(Change detection outputs)
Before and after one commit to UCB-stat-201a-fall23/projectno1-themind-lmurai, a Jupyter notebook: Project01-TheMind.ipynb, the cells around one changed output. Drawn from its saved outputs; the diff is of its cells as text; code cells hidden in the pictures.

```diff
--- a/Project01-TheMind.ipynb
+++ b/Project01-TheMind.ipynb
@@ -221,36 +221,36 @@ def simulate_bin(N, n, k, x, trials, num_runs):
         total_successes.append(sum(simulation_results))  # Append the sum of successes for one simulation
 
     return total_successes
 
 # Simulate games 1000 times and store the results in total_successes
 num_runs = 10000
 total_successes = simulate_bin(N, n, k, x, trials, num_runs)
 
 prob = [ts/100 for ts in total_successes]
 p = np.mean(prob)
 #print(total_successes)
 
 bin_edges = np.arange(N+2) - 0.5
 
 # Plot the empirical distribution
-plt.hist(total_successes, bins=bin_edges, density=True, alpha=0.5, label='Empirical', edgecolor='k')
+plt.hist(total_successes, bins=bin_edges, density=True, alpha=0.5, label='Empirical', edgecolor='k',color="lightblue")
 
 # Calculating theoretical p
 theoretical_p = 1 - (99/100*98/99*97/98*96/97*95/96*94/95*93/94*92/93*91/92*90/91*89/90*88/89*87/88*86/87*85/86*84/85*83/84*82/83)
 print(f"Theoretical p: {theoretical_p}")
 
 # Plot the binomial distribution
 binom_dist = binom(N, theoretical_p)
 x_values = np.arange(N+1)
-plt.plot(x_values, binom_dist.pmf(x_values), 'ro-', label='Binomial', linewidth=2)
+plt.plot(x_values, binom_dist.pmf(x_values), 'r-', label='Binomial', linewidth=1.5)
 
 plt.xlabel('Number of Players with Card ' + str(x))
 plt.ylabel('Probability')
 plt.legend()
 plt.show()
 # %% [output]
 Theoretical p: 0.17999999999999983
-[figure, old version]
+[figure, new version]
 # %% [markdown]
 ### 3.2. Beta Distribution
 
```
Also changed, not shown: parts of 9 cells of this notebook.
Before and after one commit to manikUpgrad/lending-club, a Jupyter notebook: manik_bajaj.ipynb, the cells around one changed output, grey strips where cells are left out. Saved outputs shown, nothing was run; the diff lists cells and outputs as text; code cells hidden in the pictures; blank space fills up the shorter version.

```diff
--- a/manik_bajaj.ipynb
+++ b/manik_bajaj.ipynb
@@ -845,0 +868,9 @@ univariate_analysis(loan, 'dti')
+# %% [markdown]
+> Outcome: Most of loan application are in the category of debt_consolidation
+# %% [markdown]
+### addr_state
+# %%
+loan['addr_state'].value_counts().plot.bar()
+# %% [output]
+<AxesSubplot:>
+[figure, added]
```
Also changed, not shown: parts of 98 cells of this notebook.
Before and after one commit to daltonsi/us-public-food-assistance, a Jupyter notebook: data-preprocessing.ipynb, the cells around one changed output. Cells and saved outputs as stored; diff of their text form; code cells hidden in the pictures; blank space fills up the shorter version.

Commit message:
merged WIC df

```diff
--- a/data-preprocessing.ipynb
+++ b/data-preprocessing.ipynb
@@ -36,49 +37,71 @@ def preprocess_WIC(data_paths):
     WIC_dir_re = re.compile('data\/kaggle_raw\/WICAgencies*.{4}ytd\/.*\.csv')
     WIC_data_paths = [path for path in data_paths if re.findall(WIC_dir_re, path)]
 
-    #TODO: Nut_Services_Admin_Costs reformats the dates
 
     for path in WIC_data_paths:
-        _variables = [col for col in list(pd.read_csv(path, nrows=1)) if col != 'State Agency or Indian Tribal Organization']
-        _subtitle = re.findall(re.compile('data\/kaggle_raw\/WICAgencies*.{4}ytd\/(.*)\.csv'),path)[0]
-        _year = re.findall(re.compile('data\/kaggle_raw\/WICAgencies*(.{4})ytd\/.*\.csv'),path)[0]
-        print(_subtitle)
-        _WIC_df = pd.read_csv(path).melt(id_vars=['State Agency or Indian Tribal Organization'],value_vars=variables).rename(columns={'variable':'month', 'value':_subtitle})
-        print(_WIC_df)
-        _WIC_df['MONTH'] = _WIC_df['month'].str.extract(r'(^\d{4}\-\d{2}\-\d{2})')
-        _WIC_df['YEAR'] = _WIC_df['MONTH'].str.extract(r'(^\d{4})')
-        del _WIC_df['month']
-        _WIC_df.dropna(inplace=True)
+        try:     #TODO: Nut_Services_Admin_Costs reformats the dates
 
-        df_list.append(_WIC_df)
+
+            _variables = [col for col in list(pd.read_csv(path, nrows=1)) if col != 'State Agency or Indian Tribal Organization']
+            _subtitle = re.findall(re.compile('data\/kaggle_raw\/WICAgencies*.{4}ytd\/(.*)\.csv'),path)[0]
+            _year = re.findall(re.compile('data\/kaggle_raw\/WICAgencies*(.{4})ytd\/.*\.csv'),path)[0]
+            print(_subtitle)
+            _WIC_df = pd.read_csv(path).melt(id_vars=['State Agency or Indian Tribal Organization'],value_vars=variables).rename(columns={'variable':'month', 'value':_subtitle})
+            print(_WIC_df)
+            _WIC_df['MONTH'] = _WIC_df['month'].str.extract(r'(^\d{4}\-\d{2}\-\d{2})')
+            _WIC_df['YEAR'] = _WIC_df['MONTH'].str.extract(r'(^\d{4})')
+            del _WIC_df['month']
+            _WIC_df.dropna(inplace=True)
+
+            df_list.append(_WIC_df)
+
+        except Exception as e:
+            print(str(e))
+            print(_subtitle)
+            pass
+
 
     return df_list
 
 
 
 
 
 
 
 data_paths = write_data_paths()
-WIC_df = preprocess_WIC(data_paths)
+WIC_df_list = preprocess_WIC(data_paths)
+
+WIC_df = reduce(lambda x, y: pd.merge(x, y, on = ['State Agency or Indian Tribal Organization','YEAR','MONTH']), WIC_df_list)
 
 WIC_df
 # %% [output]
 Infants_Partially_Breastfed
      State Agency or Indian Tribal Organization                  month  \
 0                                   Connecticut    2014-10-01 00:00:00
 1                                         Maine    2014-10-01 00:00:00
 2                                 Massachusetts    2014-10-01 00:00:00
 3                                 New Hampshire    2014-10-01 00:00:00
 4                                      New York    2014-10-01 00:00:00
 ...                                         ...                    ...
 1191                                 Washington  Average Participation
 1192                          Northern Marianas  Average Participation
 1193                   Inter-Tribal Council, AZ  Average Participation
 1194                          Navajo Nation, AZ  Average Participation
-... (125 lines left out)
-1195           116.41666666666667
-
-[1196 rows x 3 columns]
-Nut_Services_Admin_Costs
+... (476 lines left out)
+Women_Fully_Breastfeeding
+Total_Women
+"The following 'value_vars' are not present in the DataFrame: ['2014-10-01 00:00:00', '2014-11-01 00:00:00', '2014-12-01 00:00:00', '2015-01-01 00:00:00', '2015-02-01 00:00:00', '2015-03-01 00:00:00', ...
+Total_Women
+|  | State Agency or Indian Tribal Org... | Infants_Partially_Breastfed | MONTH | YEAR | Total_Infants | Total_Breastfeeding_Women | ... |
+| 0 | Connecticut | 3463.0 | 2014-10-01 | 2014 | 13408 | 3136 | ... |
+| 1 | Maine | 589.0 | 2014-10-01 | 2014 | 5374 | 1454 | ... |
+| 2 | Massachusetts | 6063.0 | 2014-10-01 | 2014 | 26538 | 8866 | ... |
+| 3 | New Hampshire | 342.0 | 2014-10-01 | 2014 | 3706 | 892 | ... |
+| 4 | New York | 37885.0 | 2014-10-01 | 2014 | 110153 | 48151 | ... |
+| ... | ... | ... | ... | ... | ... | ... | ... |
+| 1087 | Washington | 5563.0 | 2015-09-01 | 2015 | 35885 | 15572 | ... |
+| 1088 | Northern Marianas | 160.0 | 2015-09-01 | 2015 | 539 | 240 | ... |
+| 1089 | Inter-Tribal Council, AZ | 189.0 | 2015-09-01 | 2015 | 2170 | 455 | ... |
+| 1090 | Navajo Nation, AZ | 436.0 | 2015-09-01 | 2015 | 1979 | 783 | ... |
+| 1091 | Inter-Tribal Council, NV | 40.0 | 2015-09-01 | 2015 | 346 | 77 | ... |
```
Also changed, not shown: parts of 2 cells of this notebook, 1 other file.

Instructions to follow: Report only the number of lines in the data above that contain "print".

Your response: 8